TASK DESCRIPTION »
Search the entries for the word "offset". Copy every line where it turns up.

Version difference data
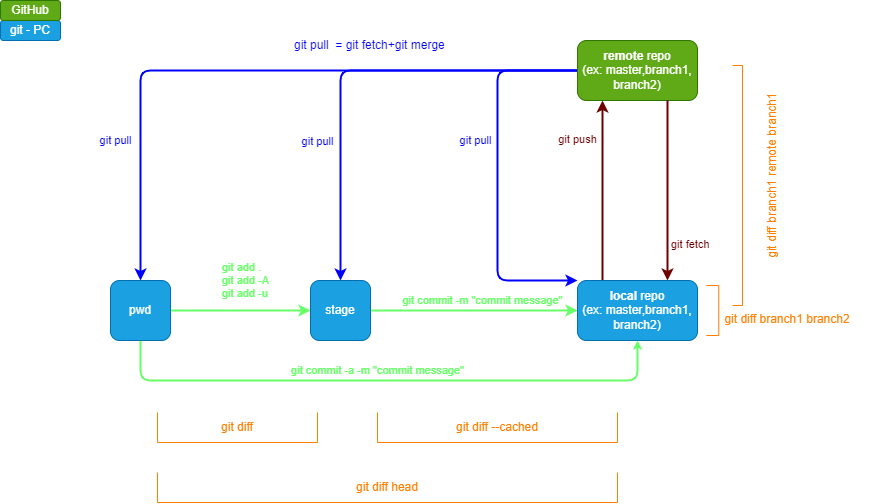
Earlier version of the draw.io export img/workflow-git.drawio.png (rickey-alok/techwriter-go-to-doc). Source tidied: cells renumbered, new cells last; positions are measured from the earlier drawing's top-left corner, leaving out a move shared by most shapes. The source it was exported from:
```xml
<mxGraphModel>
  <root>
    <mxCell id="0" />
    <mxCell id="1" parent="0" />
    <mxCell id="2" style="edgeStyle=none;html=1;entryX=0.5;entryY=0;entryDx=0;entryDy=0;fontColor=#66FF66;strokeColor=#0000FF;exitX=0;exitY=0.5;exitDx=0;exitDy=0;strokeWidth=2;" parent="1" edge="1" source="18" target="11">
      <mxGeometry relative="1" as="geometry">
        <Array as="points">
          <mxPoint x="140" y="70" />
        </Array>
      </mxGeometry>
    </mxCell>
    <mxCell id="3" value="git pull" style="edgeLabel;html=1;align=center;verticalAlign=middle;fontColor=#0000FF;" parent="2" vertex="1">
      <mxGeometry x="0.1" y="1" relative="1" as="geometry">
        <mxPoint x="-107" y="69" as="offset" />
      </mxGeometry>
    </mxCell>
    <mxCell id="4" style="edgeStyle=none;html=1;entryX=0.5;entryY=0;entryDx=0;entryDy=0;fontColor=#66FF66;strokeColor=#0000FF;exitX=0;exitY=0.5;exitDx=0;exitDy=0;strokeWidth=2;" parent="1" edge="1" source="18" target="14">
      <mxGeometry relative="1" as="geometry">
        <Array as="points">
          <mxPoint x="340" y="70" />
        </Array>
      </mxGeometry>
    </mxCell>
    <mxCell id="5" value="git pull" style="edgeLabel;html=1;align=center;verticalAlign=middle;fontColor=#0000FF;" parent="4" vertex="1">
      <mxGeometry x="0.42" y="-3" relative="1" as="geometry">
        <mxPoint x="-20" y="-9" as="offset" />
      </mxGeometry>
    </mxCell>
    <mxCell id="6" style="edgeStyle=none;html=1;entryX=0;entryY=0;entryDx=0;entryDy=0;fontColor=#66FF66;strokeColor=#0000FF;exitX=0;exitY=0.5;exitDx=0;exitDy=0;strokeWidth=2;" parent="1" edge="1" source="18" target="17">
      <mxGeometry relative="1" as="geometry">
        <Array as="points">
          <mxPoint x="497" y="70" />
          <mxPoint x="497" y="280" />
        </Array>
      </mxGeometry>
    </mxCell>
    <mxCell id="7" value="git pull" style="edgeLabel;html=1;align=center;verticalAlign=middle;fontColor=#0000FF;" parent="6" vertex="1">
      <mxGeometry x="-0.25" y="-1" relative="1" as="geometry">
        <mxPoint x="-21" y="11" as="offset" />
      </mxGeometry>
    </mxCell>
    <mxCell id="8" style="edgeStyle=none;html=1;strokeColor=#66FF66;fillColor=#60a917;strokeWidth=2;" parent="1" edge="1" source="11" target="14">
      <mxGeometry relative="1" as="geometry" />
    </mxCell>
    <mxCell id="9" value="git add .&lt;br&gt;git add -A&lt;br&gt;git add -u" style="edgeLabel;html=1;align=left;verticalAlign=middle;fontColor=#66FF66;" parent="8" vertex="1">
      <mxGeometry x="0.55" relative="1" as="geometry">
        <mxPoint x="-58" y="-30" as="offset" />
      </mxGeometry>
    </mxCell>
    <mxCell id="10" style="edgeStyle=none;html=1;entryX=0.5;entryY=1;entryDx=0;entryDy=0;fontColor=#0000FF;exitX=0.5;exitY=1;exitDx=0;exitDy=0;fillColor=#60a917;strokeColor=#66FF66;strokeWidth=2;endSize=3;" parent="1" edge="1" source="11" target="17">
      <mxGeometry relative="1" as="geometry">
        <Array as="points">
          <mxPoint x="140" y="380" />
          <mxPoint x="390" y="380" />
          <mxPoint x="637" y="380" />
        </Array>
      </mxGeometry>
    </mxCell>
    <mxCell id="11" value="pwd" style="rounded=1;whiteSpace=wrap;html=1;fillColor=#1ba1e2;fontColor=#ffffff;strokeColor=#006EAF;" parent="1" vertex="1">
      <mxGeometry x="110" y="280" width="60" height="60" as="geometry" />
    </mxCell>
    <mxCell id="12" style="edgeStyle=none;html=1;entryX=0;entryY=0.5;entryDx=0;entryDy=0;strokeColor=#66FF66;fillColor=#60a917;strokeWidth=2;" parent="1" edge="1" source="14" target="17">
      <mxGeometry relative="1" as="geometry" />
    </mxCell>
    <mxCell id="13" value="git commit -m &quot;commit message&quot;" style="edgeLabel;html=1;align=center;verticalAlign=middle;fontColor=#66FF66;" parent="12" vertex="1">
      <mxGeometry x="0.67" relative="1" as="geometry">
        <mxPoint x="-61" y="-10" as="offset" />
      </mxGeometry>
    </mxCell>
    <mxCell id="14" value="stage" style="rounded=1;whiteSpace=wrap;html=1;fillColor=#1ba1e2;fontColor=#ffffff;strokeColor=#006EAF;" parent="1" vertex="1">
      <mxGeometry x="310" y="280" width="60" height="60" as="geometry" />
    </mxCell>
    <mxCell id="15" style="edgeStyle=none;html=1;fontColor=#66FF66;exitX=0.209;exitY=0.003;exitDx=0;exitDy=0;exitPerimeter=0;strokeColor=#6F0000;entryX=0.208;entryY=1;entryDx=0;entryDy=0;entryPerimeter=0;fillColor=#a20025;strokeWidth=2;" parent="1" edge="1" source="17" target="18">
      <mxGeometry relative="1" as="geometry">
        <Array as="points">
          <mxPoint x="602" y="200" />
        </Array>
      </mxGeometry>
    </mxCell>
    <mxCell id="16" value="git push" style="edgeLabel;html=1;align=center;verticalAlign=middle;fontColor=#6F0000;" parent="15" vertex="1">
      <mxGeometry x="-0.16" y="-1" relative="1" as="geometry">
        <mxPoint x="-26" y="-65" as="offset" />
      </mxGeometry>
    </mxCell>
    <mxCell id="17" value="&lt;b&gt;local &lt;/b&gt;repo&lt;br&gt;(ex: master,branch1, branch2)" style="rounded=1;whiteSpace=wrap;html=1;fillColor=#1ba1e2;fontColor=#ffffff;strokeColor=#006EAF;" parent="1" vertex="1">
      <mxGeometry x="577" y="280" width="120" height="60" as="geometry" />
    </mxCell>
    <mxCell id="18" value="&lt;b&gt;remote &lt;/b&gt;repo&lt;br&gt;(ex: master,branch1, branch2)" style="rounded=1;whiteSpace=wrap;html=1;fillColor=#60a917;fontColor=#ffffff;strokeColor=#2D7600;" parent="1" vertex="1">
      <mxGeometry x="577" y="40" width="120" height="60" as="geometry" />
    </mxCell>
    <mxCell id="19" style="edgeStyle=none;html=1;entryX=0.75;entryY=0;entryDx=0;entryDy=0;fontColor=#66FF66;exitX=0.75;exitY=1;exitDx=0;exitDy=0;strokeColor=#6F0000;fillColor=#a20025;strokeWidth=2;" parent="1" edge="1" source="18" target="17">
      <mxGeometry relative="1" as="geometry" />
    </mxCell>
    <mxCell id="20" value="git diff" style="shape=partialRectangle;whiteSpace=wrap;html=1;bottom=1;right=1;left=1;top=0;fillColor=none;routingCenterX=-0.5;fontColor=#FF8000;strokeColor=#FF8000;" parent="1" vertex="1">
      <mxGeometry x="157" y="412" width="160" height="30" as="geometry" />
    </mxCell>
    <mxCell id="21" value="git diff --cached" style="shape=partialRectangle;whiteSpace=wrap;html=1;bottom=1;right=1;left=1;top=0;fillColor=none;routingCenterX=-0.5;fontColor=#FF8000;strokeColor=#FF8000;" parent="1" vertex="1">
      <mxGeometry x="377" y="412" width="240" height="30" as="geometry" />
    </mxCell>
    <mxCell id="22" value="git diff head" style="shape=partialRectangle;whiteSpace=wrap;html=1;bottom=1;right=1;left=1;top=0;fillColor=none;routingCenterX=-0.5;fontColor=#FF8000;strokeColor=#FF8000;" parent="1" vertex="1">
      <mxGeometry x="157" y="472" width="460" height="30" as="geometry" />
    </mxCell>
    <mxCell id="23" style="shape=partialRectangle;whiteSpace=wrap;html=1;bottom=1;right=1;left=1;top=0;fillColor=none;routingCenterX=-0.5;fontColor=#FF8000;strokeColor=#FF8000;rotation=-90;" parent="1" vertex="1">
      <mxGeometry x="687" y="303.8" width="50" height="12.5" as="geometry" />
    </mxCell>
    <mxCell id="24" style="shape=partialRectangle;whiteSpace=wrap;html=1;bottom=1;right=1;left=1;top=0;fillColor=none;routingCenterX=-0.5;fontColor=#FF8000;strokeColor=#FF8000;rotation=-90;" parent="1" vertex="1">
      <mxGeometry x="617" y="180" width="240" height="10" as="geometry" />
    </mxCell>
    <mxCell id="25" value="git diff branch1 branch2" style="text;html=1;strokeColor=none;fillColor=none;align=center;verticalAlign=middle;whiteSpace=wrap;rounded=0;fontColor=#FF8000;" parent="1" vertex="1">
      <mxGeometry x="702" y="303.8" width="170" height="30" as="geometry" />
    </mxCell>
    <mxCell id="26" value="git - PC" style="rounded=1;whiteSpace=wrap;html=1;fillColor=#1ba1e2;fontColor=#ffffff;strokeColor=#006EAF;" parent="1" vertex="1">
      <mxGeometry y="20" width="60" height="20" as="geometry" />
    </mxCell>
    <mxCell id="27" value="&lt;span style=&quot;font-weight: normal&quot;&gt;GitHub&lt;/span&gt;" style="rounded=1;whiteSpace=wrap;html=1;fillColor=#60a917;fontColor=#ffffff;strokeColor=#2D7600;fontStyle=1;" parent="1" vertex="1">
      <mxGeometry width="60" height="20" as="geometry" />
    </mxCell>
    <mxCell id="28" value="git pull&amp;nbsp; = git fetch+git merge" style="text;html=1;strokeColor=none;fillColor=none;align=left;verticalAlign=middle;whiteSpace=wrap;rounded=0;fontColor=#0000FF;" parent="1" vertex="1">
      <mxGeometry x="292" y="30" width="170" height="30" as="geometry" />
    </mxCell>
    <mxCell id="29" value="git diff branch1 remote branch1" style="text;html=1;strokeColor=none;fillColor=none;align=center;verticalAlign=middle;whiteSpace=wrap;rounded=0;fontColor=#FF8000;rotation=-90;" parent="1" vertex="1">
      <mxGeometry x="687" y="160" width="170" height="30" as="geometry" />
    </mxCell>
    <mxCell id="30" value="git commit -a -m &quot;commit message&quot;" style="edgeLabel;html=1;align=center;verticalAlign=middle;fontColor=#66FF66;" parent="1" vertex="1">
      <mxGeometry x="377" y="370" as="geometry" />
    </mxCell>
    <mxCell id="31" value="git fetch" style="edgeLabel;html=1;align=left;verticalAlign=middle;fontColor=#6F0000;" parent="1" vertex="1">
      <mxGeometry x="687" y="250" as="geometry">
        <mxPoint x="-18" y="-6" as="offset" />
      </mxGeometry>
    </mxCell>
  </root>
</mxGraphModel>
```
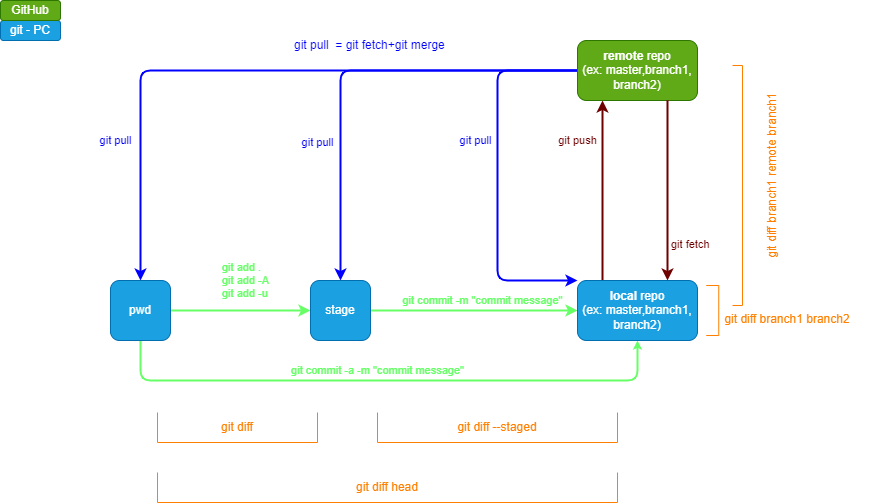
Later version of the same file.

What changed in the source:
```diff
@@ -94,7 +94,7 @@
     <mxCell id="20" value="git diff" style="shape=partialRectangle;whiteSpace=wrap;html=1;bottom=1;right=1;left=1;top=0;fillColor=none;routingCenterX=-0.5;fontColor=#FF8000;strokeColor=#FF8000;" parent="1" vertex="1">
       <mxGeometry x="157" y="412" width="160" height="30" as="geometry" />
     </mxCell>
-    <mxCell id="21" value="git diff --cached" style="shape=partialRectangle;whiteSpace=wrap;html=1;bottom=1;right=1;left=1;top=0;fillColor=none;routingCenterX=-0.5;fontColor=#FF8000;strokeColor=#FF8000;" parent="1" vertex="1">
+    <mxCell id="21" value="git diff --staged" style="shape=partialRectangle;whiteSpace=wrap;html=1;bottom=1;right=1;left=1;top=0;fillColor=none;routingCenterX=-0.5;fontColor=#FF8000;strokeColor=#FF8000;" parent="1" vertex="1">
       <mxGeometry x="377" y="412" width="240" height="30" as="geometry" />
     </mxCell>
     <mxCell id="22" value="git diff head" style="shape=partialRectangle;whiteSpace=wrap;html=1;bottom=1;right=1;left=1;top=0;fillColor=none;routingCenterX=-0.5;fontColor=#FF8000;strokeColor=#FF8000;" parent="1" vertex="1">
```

TASK OUTPUT »
        <mxPoint x="-107" y="69" as="offset" />
        <mxPoint x="-20" y="-9" as="offset" />
        <mxPoint x="-21" y="11" as="offset" />
        <mxPoint x="-58" y="-30" as="offset" />
        <mxPoint x="-61" y="-10" as="offset" />
        <mxPoint x="-26" y="-65" as="offset" />
        <mxPoint x="-18" y="-6" as="offset" />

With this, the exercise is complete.